Even if you do this for a very short period, it is dangerous for your baby.
What is prop feeding?
Bottle propping, or prop feeding, is where a baby is left with their bottle ’propped’ in their mouth before they are able to hold the bottle themselves. The bottle may be propped up against cushions whilst on a sofa or chair, or propped in their mouth with a blanket, pillow or other object whilst in their car seat, bouncer or crib. This should never be done.
Although this may only be intended for a short period, while you nip to the toilet or answer the phone, it can be very dangerous for your baby.
Always supervise your baby during feeding.
Dangers and risks of prop feeding
- tooth decay
- ear infections
- interruption of bonding
Babies can’t cope with the continuous flow of milk from a bottle, which may continue after the baby stops sucking. This can lead to your baby inhaling or aspirating milk, rather than swallowing it. Choking during prop feeding can be silent, and your baby can choke without you noticing. Never prop feed and never leave your baby unsupervised when feeding.
This occurs when food or drink goes into a baby’s lungs instead of their stomach, and can lead to chest infections and hospitalisation. Babies are more at risk of aspiration when fed lying flat on their back (instead of upright).
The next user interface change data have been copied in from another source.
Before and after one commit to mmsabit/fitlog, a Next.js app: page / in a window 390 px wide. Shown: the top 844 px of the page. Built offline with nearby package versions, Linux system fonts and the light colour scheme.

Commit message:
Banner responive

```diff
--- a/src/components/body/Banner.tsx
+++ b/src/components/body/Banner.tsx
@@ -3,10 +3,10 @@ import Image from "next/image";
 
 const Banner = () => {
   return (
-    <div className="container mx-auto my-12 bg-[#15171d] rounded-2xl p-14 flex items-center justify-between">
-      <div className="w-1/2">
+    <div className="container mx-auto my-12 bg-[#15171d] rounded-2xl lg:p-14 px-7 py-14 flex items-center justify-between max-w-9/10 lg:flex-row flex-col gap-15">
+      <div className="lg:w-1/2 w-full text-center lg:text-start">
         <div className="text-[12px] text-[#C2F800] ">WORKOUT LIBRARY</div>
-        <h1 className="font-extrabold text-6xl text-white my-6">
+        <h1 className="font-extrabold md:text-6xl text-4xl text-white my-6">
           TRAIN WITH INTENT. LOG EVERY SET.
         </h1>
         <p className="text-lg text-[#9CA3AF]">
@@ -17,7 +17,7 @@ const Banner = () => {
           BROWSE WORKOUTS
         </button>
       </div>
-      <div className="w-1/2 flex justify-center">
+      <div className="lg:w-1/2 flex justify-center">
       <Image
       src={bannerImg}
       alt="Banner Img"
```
Your baby’s risk of suffocation is increased when you prop pillows, roll up blankets or use soft toys to support the bottle in your baby’s mouth. These items can fall over your baby’s face and smother them. Even when your baby is in their cot awake, you should be following safe sleeping guidelines. This includes keeping your baby’s head and face uncovered and ensuring there are no pillows, toys or cot bumpers. For more information, visit The Lullaby Trust.
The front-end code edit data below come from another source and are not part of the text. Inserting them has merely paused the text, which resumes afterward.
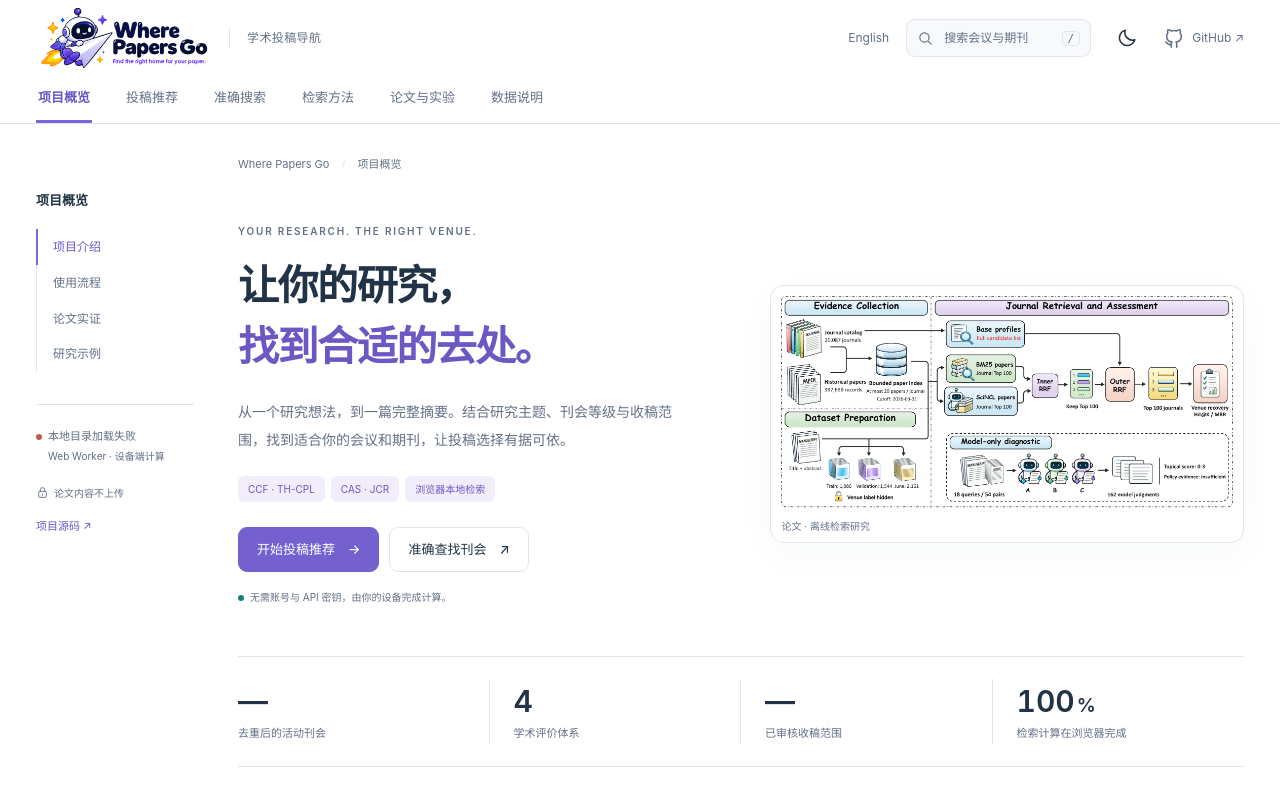
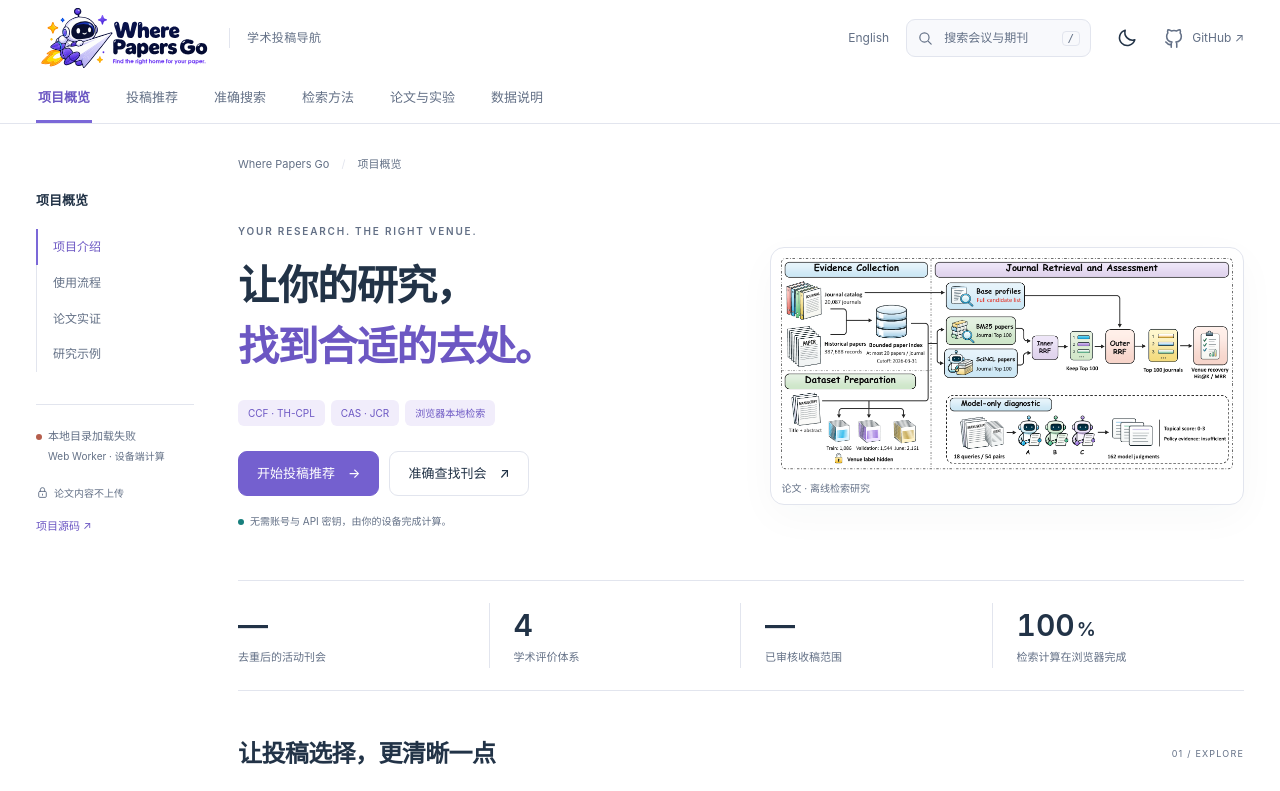
Before and after one commit to rudykon/Where_Papers_Go, a website with bundled scripts: page website/index.html in a window 1280 px wide. Shown: the top 791 px of the page. Built offline with nearby package versions, Linux system fonts and the light colour scheme; files whose address does not match are found by name.

Commit message:
ui: remove the homepage introductory paragraph

```diff
--- a/website/index.html
+++ b/website/index.html
@@ -50,7 +50,6 @@
           <div class="hero-copy">
             <div class="eyebrow">YOUR RESEARCH. THE RIGHT VENUE.</div>
             <h1><span data-en="Give your research">让你的研究，</span><br><span class="accent" data-en="a place to belong.">找到合适的去处。</span></h1>
-            <p class="hero-lead" data-en="From a first idea to a finished abstract, explore conferences and journals through topics, rankings, and reviewed scopes. Find a shortlist you can understand and verify.">从一个研究想法，到一篇完整摘要。结合研究主题、刊会等级与收稿范围，找到适合你的会议和期刊，让投稿选择有据可依。</p>
             <div class="hero-tags"><span>CCF · TH-CPL</span><span>CAS · JCR</span><span data-en="Private, local search">浏览器本地检索</span></div>
             <div class="actions"><a class="button primary" href="#recommend"><span data-en="Find my venue">开始投稿推荐</span> <span>→</span></a><a class="button" href="#catalog"><span data-en="Look up a venue">准确查找刊会</span> <span>↗</span></a></div>
             <p class="hero-footnote"><span class="tiny-dot"></span><span data-en="No account or API key. Your device does the work.">无需账号与 API 密钥，由你的设备完成计算。</span></p>
```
Prop feeding/ bottle propping results in milk pooling in the back of your baby’s mouth rather than flowing down their throat. The longer the milk stays in the mouth, the greater the risk is of their teeth decaying as they come through. link to tooth decay articles
Ear infections are another complication of prop feeding that causes milk to pool in the back of a baby’s mouth. When a baby is lying flat whilst feeding, milk can collect near the opening of the small passageway that connects the throat to the middle ear; called the eustachian tube. The milk that pools here can cause irritation and/or swelling in the inner ear. The sugar in these liquids causes germs to grow and can lead to ear infections and ‘glue ear’.
Interrupted bonding time
Prop feeding/ bottle propping takes away bonding time between you and your baby. Holding, looking at and talking to your baby whilst feeding is crucial for bonding. This promotes healthy infant attachment and development, and maintaining eye contact while feeding is important for a baby’s brain development. If this time is lost, it can weaken your bond.
Feeding your baby with a bottle
When offering your baby a feed from a bottle, paced feeding is recommended.
Paced feeding allows your baby to be in control and regulate their feed, this avoids over feeding and choking.
Never leave a baby unsupervised when feeding.